Injured man is denied PIP benefits: he is an "employee" even without being employed
Jordan Porter was hurt while driving a truck owned by Losey's Lawn & Landscape business. A tire blew, causing the accident and injuries while Porter was using a Losey's dump truck to transport stone. Porter wasn't a regular employee of Losey's and apparently wasn't "on the clock" when this event occurred. He argued that as a result, he was entitled to collect PIP benefits from Losey's auto insurer and was not limited to workers compensation benefits (partial pay and medical).

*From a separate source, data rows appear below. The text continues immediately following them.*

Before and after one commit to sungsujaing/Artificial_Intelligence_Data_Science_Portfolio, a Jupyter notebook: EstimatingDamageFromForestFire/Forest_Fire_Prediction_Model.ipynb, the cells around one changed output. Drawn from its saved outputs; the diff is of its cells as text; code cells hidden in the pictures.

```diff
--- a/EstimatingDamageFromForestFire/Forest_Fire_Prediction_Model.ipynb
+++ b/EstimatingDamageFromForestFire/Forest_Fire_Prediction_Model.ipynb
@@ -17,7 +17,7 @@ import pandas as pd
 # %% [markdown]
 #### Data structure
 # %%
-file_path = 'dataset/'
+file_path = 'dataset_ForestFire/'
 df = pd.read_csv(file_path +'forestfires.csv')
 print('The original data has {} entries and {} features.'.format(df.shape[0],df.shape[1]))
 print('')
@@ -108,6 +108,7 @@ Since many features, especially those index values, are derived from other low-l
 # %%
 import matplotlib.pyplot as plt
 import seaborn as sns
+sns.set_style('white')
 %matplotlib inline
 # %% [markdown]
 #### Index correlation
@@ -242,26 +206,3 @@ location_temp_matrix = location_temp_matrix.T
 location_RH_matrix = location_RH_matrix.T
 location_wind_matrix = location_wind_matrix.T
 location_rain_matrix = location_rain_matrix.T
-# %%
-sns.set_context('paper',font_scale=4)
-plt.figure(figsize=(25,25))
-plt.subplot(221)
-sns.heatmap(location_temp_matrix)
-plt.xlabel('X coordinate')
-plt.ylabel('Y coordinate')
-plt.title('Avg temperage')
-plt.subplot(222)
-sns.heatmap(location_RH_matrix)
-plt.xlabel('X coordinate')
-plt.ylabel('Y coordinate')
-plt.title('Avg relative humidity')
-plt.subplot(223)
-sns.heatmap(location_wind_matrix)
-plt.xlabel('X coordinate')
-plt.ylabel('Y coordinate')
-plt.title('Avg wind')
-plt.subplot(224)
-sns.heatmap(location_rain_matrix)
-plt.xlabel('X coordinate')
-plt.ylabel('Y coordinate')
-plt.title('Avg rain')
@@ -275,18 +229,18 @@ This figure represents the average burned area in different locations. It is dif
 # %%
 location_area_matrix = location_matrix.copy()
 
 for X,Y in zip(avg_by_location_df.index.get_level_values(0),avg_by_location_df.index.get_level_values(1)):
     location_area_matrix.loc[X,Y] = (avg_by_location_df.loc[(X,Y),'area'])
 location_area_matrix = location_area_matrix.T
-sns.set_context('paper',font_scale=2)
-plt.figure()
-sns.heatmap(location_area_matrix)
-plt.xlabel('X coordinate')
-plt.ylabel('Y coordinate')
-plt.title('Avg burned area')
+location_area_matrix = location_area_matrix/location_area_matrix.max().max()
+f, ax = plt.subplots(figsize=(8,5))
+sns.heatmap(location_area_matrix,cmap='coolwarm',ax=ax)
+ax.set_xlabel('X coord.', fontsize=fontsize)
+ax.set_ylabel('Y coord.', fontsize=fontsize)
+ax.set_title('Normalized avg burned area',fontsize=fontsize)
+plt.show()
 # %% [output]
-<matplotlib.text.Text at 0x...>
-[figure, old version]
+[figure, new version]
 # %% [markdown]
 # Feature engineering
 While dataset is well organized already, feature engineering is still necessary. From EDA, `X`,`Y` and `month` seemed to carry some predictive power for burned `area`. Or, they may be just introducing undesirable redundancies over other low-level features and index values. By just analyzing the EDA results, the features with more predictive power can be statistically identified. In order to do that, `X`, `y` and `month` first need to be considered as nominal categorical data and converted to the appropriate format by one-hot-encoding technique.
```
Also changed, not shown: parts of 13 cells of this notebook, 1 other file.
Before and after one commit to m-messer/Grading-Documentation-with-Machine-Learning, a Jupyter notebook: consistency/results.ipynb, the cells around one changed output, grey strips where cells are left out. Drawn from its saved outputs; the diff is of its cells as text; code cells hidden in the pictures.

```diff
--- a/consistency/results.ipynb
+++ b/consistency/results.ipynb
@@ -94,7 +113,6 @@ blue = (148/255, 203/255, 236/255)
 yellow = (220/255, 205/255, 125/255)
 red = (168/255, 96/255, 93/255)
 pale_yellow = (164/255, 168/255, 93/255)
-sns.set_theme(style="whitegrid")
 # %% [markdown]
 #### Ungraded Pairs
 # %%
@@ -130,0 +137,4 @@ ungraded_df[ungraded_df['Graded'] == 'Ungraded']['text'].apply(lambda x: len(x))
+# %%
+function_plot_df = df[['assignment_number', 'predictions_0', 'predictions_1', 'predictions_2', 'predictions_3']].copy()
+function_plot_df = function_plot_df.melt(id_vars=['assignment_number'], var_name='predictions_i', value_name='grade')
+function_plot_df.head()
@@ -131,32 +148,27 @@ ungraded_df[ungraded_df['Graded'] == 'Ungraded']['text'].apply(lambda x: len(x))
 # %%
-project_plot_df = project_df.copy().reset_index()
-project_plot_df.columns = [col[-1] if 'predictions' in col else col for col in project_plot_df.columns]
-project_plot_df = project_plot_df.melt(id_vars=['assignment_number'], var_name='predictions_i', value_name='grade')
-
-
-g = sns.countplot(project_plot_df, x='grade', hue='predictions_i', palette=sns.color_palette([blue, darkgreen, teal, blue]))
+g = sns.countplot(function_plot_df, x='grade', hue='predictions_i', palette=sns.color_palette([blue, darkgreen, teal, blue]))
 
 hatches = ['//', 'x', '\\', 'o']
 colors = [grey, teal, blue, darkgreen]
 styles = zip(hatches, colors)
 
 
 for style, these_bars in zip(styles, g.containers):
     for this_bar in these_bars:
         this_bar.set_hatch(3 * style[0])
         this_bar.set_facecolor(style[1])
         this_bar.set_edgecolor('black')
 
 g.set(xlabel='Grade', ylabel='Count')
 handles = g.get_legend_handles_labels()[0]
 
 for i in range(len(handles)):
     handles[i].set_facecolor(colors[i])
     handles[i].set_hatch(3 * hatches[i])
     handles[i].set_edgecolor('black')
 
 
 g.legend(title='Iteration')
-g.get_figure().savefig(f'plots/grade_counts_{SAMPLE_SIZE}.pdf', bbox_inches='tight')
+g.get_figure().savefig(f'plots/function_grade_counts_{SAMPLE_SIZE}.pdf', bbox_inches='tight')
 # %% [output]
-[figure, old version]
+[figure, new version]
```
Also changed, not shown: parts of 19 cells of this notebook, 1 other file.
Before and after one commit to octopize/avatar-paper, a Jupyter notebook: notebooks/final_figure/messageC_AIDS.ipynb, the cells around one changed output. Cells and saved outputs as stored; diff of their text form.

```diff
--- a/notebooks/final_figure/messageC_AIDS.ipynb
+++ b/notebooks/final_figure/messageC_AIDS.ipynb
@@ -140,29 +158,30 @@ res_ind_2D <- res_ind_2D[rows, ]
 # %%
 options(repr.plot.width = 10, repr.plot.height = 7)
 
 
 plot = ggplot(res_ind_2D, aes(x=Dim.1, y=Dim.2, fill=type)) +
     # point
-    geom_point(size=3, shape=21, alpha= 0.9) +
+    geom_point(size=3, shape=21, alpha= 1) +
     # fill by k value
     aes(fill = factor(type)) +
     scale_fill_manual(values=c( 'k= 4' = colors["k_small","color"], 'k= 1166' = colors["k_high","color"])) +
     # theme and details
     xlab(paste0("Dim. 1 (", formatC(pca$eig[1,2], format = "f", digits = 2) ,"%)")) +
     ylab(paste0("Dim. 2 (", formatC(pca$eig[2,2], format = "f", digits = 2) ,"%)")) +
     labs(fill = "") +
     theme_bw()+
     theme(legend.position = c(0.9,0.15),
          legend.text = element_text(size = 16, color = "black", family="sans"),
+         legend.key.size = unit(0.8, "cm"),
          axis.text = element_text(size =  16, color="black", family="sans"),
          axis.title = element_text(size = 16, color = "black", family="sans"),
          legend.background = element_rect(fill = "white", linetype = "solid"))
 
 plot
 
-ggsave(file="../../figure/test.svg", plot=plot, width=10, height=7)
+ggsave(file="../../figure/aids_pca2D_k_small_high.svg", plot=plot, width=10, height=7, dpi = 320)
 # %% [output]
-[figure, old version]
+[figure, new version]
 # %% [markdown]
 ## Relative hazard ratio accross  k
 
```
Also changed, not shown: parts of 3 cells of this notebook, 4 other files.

State Farm argued that Porter was an "employee" because a recent Michigan Supreme Court case had held that anyone who does not maintain a separate business, does not render a service to the public, and is not an "employer," is limited to the collection of workers comp benefits if injured in the trade or business of another. Judges Kirsten Kelly, Cavanagh and Saad ruled that Porter was limited to comp benefits, and could not recover for his full damages, despite the fact that he was not actually "employed" by Losey's and that he operated his own power-washing business.